RECORDS -

◆ ◆ ◆ ◆ ◆ ◆ ◆

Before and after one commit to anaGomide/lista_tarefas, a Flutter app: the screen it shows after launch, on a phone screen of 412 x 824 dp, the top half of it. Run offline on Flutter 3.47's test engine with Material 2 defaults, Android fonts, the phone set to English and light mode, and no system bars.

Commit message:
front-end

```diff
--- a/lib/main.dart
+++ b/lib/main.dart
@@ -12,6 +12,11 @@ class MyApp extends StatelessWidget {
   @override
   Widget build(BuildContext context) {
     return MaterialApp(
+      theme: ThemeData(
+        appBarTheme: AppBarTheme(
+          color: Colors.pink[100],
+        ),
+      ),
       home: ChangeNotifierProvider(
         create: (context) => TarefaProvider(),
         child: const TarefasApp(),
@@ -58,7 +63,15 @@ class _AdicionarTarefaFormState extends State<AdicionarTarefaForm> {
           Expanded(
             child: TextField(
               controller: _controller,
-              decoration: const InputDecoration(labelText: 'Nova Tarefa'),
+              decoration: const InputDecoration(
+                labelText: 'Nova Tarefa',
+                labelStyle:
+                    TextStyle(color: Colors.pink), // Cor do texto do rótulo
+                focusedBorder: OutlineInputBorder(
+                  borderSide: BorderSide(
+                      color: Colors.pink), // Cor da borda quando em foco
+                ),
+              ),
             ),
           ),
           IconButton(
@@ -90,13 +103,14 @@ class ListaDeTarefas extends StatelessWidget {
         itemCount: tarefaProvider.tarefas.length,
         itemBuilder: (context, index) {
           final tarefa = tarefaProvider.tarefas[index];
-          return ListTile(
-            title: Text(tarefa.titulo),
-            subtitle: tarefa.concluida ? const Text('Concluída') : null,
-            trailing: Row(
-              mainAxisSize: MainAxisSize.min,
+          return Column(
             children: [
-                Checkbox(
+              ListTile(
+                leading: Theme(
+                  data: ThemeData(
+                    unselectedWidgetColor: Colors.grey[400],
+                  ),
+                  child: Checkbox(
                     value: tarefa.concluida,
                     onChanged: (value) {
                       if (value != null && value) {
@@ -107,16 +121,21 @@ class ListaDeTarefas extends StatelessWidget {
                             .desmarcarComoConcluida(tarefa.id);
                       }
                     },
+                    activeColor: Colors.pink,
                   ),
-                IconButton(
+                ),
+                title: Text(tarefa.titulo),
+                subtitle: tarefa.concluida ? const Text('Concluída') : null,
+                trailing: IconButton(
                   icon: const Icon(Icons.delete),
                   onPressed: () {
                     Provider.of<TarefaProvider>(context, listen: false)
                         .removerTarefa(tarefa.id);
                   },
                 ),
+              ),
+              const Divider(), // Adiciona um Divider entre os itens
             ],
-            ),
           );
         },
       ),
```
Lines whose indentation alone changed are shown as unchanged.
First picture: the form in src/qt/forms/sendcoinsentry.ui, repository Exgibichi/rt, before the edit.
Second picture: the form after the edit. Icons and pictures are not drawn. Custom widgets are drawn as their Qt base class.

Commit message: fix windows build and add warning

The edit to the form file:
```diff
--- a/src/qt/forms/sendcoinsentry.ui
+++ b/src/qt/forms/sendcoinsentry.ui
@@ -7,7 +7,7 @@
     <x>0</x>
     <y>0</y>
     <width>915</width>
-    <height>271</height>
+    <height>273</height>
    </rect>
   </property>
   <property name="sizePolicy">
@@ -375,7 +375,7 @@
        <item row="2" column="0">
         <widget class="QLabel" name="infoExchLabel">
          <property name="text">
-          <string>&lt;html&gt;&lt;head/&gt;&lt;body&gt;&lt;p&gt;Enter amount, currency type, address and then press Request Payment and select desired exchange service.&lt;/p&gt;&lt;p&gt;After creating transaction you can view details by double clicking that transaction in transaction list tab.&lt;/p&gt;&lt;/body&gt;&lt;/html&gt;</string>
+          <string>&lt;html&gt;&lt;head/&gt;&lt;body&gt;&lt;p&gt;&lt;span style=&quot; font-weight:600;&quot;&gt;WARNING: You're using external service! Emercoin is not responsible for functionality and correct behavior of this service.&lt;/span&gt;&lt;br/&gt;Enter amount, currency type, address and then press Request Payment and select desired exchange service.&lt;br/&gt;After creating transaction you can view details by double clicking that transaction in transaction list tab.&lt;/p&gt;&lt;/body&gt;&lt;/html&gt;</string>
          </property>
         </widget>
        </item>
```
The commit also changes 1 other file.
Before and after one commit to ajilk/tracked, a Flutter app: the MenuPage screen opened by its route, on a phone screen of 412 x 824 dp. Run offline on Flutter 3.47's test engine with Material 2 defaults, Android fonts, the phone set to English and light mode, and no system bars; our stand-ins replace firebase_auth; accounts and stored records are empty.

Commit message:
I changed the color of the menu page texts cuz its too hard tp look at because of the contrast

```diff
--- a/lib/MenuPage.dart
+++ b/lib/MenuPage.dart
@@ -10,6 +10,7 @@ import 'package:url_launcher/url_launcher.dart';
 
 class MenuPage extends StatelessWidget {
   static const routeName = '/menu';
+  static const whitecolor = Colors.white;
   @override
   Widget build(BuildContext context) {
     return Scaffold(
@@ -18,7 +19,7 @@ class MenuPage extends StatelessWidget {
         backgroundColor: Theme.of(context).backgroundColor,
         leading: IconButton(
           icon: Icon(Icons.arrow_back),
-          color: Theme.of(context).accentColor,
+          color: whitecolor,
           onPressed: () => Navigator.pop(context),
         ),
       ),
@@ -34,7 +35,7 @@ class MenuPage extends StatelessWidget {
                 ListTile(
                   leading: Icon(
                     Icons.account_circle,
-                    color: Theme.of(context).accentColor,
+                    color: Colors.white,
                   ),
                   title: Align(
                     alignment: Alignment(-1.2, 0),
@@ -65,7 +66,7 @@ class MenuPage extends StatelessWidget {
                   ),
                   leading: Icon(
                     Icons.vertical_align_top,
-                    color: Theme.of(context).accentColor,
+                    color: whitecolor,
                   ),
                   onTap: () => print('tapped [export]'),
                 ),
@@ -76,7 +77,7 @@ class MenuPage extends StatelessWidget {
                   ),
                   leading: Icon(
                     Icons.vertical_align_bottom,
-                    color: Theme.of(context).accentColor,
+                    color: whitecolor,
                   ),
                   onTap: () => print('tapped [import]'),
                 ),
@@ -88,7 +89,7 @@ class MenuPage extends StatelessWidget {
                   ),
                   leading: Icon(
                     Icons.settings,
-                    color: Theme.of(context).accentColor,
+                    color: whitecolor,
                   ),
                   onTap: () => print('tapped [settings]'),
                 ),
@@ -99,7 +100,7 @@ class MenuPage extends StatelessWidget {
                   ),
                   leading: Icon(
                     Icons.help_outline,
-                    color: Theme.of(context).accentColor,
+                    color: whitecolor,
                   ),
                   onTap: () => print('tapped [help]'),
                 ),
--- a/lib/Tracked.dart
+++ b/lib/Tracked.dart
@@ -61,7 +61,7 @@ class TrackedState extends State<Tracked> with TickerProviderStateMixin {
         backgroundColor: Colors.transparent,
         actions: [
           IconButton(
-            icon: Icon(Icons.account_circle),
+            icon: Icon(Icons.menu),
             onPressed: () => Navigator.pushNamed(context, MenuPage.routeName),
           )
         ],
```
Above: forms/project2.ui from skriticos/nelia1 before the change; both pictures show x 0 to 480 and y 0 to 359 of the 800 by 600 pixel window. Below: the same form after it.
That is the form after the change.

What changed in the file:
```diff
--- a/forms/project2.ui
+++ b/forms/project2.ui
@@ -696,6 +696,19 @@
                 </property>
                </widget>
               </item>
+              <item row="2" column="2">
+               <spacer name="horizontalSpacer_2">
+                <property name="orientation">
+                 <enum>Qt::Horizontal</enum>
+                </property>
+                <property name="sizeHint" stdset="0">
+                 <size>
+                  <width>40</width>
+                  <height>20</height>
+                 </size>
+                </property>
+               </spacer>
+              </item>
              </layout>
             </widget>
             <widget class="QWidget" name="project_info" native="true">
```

◆ ◆ ◆ ◆ ◆ ◆ ◆

AIM OF THE TASK - Find the word "tapped" in the entries above. Copy every line that has it.

PROBLEM SOLUTION -
                   onTap: () => print('tapped [export]'),
                   onTap: () => print('tapped [import]'),
                   onTap: () => print('tapped [settings]'),
                   onTap: () => print('tapped [help]'),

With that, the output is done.